It also appears to be a time to dispel a few German stereotypes - including that old image of ruthless efficiency.
Not that this has been a badly-run World Cup, judging by the first wunderbar week. Yet a few backstage niggles and amateurish asides have caused surprise - without threatening to become a time to make enemies.
On the ladder of public affection, journalists hang a few rungs lower than politicians, estate agents and armed robbers.
But a little sympathy seems due to those wrongly named and shamed by Fifa for failing to take up their England-Paraguay tickets.
Some 250 were given "yellow card" warnings which could rule them out of future allocations.
Yet most of those British hacks on the hitlist were at the game, and had taken up their tickets - though probably wished they hadn't, long before the final whistle.
If Fifa really wanted to punish people who were expected to show up but didn't, perhaps they should have started with Michael Owen and Ashley Cole.
The England games have seen the most chaos in and around the always-spectacular stadia.
But haphazard public transport arrangements brought the surreal sight of furious Swiss queuing up to harangue German officials in Stuttgart, late into the night.

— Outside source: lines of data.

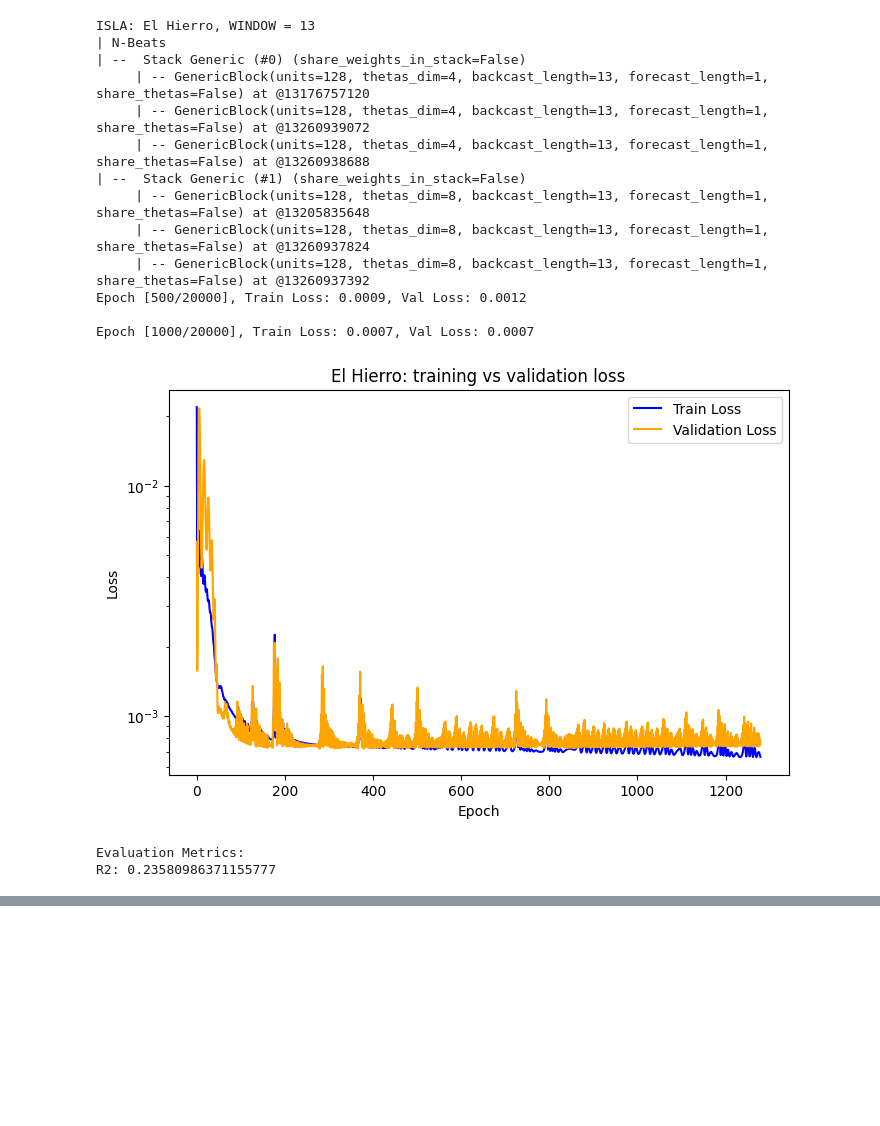
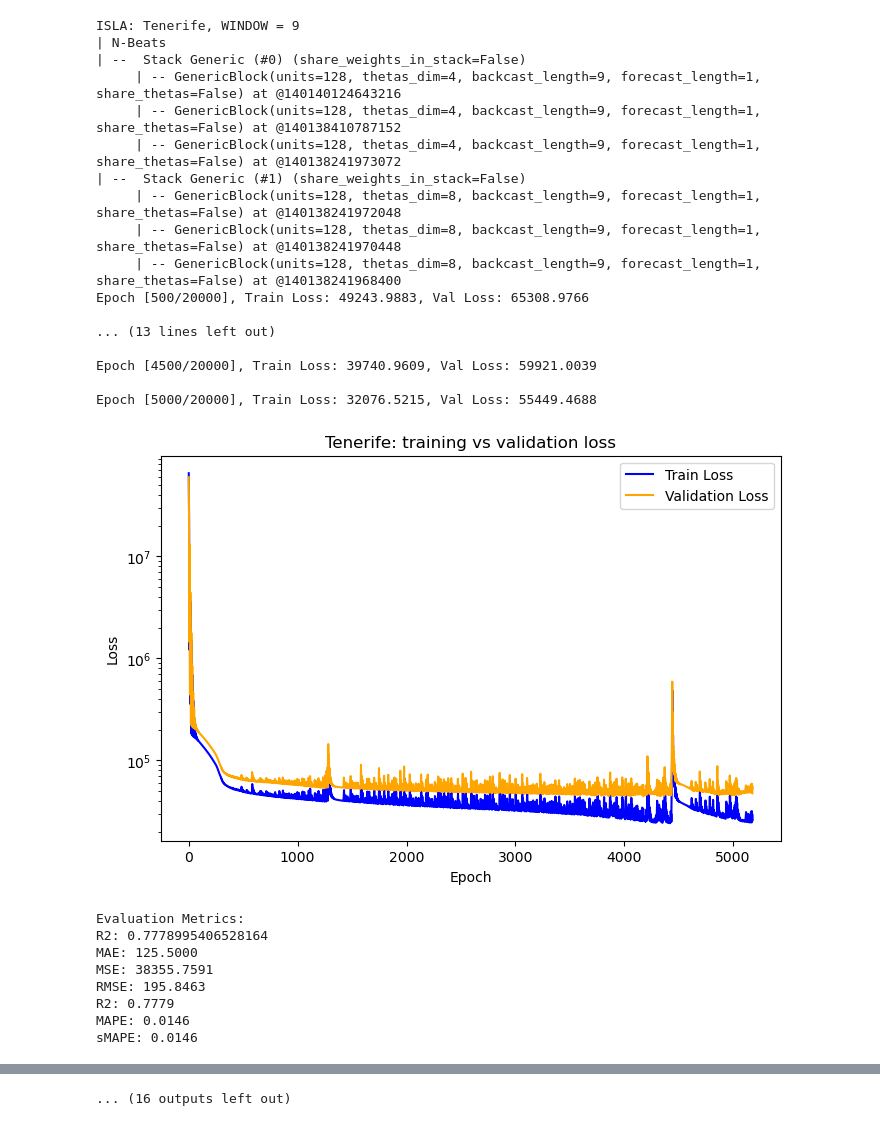
Before and after one commit to KhvatkinNikita/NUC-AI, a Jupyter notebook: notebooks/nbeats_monolito.ipynb, the cells around one changed output, grey strips where cells are left out. Saved outputs shown, nothing was run; the diff lists cells and outputs as text; code cells hidden in the pictures; blank space fills up the shorter version.

Commit message:
best nbeats models

```diff
--- a/notebooks/nbeats_monolito.ipynb
+++ b/notebooks/nbeats_monolito.ipynb
@@ -28,12 +28,11 @@ torch.backends.cudnn.deterministic = True
 torch.backends.cudnn.benchmark = False
 # Load Data
 islas_dfs = d.local_data_loader(verbose=False)
-# Data transform
 
-# islas = ['Tenerife', 'Gran Canaria', 'Lanzarote', 'Fuerteventura', 'La Palma', 'La Gomera', 'El Hierro']
-islas = ['Tenerife']
-for isla in islas:
-    for window in [2,30]:#[13,14,15,16,17,18,19,20]
+islas = ['Tenerife', 'Gran Canaria', 'Lanzarote', 'Fuerteventura', 'La Palma', 'La Gomera', 'El Hierro']
+windows = [9, 11, 11, 8, 7, 6, 19]
+
+for isla, window in zip(islas, windows):
 
         print(f'ISLA: {isla}, WINDOW = {window}')
 
@@ -41,8 +40,8 @@ for isla in islas:
         demand = islas_dfs[isla]['OBS_VALUE'].values.reshape(-1,1) # data['energy'].values.reshape(-1, 1)
 
         # Data scaling
-        scaler = MaxAbsScaler()
-        demand_scaled = scaler.fit_transform(demand)
+        # scaler = MaxAbsScaler()
+        # demand_scaled = scaler.fit_transform(demand)
 
         # Training and validation
         train_size = 1460  # First 4 years for training/validation
@@ -50,9 +49,9 @@ for isla in islas:
         window_size = window
 
         # Split into training, validation, and test sets
-        train_data = demand_scaled[:train_size - val_size]
-        val_data = demand_scaled[train_size - val_size:train_size]
-        test_data = demand_scaled[train_size - window_size:]
+        train_data = demand[:train_size - val_size]
+        val_data = demand[train_size - val_size:train_size]
+        test_data = demand[train_size - window_size:]
 
         # Sliding window sequences for training and validation
         train_sequences, train_targets = s.create_sequences(train_data, window_size)
@@ -151,53 +150,63 @@ for isla in islas:
             # Online learning step
             model.train()
             online_optimizer.zero_grad()
             pred_online = model(x)[1]  # Extract forecast again for training
             loss_online = criterion(pred_online, test_targets[i].unsqueeze(0))
             loss_online.backward()
             online_optimizer.step()
 
-        online_predictions_inv = scaler.inverse_transform(np.array(online_predictions).reshape(-1, 1)).flatten()
-        actual_values_inv = scaler.inverse_transform(np.array(actual_values).reshape(-1, 1)).flatten()
+        # online_predictions_inv = scaler.inverse_transform(np.array(online_predictions).reshape(-1, 1)).flatten()
+        # actual_values_inv = scaler.inverse_transform(np.array(actual_values).reshape(-1, 1)).flatten()
 
-        metrics_result = metrics.all_metrics(actual_values_inv, online_predictions_inv)
+        metrics_result = metrics.all_metrics(actual_values, online_predictions)
         print("Evaluation Metrics:")
-        print(f'R2: {metrics_result['R2']}')
-        # for metric, value in metrics_result.items():
-        #     print(f"{metric}: {value:.4f}")
+        print(f"R2: {metrics_result['R2']}")
+        for metric, value in metrics_result.items():
+            print(f"{metric}: {value:.4f}")
         print('\n')
 
         # Animation
         test_dates = islas_dfs[isla]['TIME_PERIOD_CODE'].values.reshape(-1,1)
 
         fig, ax = plt.subplots(figsize=(10, 5))
         plt.suptitle(f'{isla}: N-BEATS prediction')
-        ax.set_xlim(0, len(actual_values_inv))
-        ax.set_ylim(min(actual_values_inv) * 0.9, max(actual_values_inv) * 1.1)
+        ax.set_xlim(0, len(actual_values))
+        ax.set_ylim(min(actual_values) * 0.9, max(actual_values) * 1.1)
         ax.set_xlabel("Date")
         ax.set_ylabel("Energy Demand")
         ax.set_title(f"R$^2$ = {metrics_result['R2']:.4f}; sMAPE = {100*metrics_result['sMAPE']:.4f} %")
 
-        ax.plot(actual_values_inv, label = 'Actual values', color = 'blue')
-        ax.plot(online_predictions_inv, '--r' ,label = 'Predicted values')
+        ax.plot(actual_values, label = 'Actual values', color = 'blue')
+        ax.plot(online_predictions, '--r' ,label = 'Predicted values')
 
         ax.legend()
-        plt.savefig
+        plt.savefig(f'nbeats_{isla}.gif')
         plt.show()
         print('\n')
 # %% [output]
-ISLA: El Hierro, WINDOW = 13
+ISLA: Tenerife, WINDOW = 9
 | N-Beats
 | --  Stack Generic (#0) (share_weights_in_stack=False)
-     | -- GenericBlock(units=128, thetas_dim=4, backcast_length=13, forecast_length=1, share_thetas=False) at @13176757120
-     | -- GenericBlock(units=128, thetas_dim=4, backcast_length=13, forecast_length=1, share_thetas=False) at @13260939072
-     | -- GenericBlock(units=128, thetas_dim=4, backcast_length=13, forecast_length=1, share_thetas=False) at @13260938688
+     | -- GenericBlock(units=128, thetas_dim=4, backcast_length=9, forecast_length=1, share_thetas=False) at @140140124643216
+     | -- GenericBlock(units=128, thetas_dim=4, backcast_length=9, forecast_length=1, share_thetas=False) at @140138410787152
+     | -- GenericBlock(units=128, thetas_dim=4, backcast_length=9, forecast_length=1, share_thetas=False) at @140138241973072
 | --  Stack Generic (#1) (share_weights_in_stack=False)
-     | -- GenericBlock(units=128, thetas_dim=8, backcast_length=13, forecast_length=1, share_thetas=False) at @13205835648
-     | -- GenericBlock(units=128, thetas_dim=8, backcast_length=13, forecast_length=1, share_thetas=False) at @13260937824
-     | -- GenericBlock(units=128, thetas_dim=8, backcast_length=13, forecast_length=1, share_thetas=False) at @13260937392
-Epoch [500/20000], Train Loss: 0.0009, Val Loss: 0.0012
+     | -- GenericBlock(units=128, thetas_dim=8, backcast_length=9, forecast_length=1, share_thetas=False) at @140138241972048
+     | -- GenericBlock(units=128, thetas_dim=8, backcast_length=9, forecast_length=1, share_thetas=False) at @140138241970448
+     | -- GenericBlock(units=128, thetas_dim=8, backcast_length=9, forecast_length=1, share_thetas=False) at @140138241968400
+Epoch [500/20000], Train Loss: 49243.9883, Val Loss: 65308.9766
 
-Epoch [1000/20000], Train Loss: 0.0007, Val Loss: 0.0007
+... (13 lines left out)
+
+Epoch [4500/20000], Train Loss: 39740.9609, Val Loss: 59921.0039
+
+Epoch [5000/20000], Train Loss: 32076.5215, Val Loss: 55449.4688
-[figure, old version]
+[figure, new version]
 Evaluation Metrics:
-R2: 0.23580986371155777
+R2: 0.7778995406528164
+MAE: 125.5000
+MSE: 38355.7591
+RMSE: 195.8463
+R2: 0.7779
+MAPE: 0.0146
+sMAPE: 0.0146
@@ -204,0 +268 @@ R2: 0.23580986371155777
+... (16 outputs left out)
```
Also changed, not shown: parts of 1 cell of this notebook.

Utterly unhelpful directions also sent hordes of Australians and Japanese the wrong way through Kaiserslautern, before even starting the mountainous climb to the stadium.
No wonder there were a few raised eyebrows when the stadium announcer proudly revealed the match had "sold out", as the banks of empty seats suggested a different story.
Still, once inside, the views are immense and the atmosphere enthralling.
Even the chuckling announcers can be endearing, despite making Motty sound dynamic.
The mascot Goleo may wear a costume seemingly raided from an infant school's dressing-up box.
But Germany is joyous, from the streets ribboned in colours to the stadia mocking those old promises of a Wembley World Cup this summer instead.
Oh, and there's also the little matter of some exciting, attacking football from the world's finest players. And Togo's.
Somehow it feels all the more charming, to also discover even Germany has a few people you couldn't trust to organise a beer festival in Bavaria.